|A pot of "stir fry mix"|
Here in Chickadee Garden I have food plants growing both in pots and in the vegetable garden soil itself. Because of shortened days, veggies that produce leaves to eat are the most productive -- even more productive than in the summer because those leafy veggies do not like our scorching summer temperatures and prefer cooler days and nights.
Some examples that grow quite well in my garden are: Swiss Chard, Lettuce (I prefer loose leaf varieties over head lettuce, because they keep on producing after you harvest leaves, so you can get several harvests from each plant), Kale, Collards, Mustard, Turnips, Beets, and Sorrel.

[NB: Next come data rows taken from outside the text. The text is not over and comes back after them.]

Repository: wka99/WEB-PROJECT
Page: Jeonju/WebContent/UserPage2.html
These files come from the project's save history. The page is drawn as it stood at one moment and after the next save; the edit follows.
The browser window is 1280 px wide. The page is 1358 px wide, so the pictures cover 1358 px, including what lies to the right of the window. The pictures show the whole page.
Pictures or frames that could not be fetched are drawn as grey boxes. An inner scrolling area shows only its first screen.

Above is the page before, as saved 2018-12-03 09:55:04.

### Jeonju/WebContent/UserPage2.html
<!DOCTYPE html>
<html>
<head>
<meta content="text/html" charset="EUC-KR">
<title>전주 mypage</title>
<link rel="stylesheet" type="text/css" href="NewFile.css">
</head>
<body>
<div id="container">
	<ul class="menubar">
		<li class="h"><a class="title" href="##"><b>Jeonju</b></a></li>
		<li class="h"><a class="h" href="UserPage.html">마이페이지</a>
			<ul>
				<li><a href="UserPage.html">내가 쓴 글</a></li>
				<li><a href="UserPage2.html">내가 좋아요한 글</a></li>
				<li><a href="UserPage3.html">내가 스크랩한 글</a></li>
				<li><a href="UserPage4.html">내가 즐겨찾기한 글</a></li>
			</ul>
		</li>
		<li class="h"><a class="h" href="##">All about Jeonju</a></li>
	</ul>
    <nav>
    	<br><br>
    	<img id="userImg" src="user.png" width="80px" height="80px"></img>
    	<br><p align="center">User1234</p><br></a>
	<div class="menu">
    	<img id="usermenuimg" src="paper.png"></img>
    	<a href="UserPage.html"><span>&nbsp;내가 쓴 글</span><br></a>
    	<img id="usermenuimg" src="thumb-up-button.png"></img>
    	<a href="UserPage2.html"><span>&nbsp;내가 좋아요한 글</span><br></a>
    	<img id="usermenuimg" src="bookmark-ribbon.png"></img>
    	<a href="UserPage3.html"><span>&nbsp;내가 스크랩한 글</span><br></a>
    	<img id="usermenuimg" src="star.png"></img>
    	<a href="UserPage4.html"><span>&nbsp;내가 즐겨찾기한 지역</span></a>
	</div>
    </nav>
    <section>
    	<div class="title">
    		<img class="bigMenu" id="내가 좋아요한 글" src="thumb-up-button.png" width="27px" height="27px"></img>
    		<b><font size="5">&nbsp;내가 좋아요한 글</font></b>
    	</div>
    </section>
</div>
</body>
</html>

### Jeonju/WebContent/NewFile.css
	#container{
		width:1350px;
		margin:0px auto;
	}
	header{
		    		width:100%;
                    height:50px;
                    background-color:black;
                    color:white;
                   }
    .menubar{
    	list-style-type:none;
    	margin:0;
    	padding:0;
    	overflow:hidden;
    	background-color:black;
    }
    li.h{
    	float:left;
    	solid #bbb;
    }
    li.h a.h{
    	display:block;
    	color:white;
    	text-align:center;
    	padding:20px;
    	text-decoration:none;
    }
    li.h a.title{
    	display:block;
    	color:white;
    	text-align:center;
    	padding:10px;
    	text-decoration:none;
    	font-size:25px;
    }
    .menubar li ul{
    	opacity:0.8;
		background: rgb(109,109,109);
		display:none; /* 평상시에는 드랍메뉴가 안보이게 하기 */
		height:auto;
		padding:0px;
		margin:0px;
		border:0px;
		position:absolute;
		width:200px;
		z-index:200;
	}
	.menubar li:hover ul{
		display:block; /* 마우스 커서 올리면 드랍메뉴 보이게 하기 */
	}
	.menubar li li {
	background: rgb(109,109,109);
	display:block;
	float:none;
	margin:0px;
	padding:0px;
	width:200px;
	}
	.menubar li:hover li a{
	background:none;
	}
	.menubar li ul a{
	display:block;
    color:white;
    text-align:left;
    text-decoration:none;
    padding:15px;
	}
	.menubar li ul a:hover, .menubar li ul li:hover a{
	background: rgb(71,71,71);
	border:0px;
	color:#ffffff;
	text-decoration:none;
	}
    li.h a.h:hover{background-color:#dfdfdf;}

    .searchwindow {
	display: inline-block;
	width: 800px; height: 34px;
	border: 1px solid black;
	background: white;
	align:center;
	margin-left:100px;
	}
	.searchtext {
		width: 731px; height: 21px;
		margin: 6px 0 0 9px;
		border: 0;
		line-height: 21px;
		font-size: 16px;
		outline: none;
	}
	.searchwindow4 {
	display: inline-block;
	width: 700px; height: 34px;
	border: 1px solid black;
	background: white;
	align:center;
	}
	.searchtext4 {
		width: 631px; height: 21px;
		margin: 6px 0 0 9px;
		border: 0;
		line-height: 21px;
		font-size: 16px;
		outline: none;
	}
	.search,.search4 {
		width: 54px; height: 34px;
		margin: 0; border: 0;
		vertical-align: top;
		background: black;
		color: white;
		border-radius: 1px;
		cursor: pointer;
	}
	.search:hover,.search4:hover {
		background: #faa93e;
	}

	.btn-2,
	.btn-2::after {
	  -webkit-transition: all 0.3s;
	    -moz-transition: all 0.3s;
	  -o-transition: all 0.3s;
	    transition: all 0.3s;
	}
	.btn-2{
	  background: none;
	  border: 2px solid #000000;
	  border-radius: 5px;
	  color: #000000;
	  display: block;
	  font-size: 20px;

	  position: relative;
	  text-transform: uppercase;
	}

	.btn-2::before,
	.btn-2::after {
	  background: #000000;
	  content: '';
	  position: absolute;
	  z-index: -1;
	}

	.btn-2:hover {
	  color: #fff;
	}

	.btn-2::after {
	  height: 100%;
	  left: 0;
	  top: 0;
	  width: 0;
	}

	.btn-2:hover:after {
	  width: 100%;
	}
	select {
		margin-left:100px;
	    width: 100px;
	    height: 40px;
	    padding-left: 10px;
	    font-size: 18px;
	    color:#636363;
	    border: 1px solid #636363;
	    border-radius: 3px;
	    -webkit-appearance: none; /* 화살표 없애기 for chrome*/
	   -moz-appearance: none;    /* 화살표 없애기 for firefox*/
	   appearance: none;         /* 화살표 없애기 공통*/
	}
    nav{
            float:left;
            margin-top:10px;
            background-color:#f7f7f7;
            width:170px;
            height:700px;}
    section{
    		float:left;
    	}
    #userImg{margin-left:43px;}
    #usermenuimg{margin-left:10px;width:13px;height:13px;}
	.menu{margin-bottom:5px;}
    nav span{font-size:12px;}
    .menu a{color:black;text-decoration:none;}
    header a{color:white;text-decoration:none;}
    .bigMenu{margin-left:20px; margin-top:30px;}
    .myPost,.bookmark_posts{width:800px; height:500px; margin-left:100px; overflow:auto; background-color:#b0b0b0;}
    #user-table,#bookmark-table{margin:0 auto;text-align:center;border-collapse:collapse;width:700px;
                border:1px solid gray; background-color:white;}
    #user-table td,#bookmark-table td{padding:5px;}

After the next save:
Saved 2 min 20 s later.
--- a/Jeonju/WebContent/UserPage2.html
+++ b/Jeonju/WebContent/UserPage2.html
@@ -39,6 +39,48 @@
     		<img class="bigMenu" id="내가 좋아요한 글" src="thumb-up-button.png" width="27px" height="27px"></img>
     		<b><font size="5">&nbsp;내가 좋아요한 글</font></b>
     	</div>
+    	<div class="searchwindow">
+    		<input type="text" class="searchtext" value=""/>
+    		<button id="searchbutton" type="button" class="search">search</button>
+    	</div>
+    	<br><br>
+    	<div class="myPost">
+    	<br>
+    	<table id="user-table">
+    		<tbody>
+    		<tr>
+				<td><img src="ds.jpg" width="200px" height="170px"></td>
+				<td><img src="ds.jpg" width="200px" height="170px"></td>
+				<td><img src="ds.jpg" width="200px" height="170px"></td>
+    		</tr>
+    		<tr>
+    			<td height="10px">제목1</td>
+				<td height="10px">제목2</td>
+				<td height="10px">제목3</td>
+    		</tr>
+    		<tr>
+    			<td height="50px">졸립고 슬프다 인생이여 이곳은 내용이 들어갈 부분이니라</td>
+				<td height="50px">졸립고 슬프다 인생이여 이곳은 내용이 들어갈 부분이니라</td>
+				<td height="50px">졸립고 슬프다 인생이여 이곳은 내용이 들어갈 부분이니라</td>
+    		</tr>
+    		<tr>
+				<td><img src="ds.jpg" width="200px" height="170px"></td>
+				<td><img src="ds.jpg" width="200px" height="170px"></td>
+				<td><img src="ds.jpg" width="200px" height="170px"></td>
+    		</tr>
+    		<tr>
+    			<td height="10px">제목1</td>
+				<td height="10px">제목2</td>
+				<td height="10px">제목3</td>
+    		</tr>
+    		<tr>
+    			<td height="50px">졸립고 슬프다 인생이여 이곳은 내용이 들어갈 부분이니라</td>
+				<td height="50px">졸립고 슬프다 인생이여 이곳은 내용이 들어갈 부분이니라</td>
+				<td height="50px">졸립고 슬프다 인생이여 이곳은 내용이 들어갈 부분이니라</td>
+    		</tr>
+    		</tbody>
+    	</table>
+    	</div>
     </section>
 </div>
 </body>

|Swiss chard grown from seed sown directly in the pot in mid September|
One doesn't even need to cover these crops if the temperature isn't going very much below freezing. For a cover, I have some yardage of "garden quilt", which lets in moisture and light. But I also use old shower curtain liners and cheap vinyl tablecloths over some of my pots to protect the plants from low temperatures.
|Kale in its SECOND year! growing in a repurposed recycling bin|
|Kale and collards, and some late carrots in the open garden|
In addition, Broccoli will do quite well, and late sown Carrots will winter in the ground and then bulk up in the very early spring.
I have a number of herbs that do very well in the winter garden with minimal or no protection from freezing temperatures: Parsley, Rosemary, Chives, Fennel and Oregano can be harvested through out the winter. I keep them in the open herb garden, as well as have duplicate plants in pots that I group near our back door, making it easy to harvest in cold and wet winter weather and easy to throw a covering on if we have some days and nights of extreme cold.
|Rosemary and chives, and parsley growing to the left in my cinder block raised bed|
I even picked fresh tomatoes a week ago from a Roma Tomato plant that I had growing in a pot. I had moved it several weeks ago to a spot against the south facing side of the house where it received maximum sun and warmth from the bricks of the house. One key to continuing to maintain production from sun loving summer veggies, like tomatoes, peppers, or eggplants, as well as an advantage of them being in pots, is to be able to move them to a warmer micro-climate in one's yard. Pots grouped together are also easier to cover up when the temperature dips, and if they are close to your door it isn't such a chore.
Below you can see some of the veggies I grow through the winter in various locations in my yard.
|collards and chard, planted early October|
|Pak Choi in a pot|
|lettuce and pak choi in a salad table (6 inch depth)|
|lettuce from seed planted mid Sept in bag of top soil laid on sod between sidewalk and street|
Sharing with Country Garden Showcase and Farmgirl Friday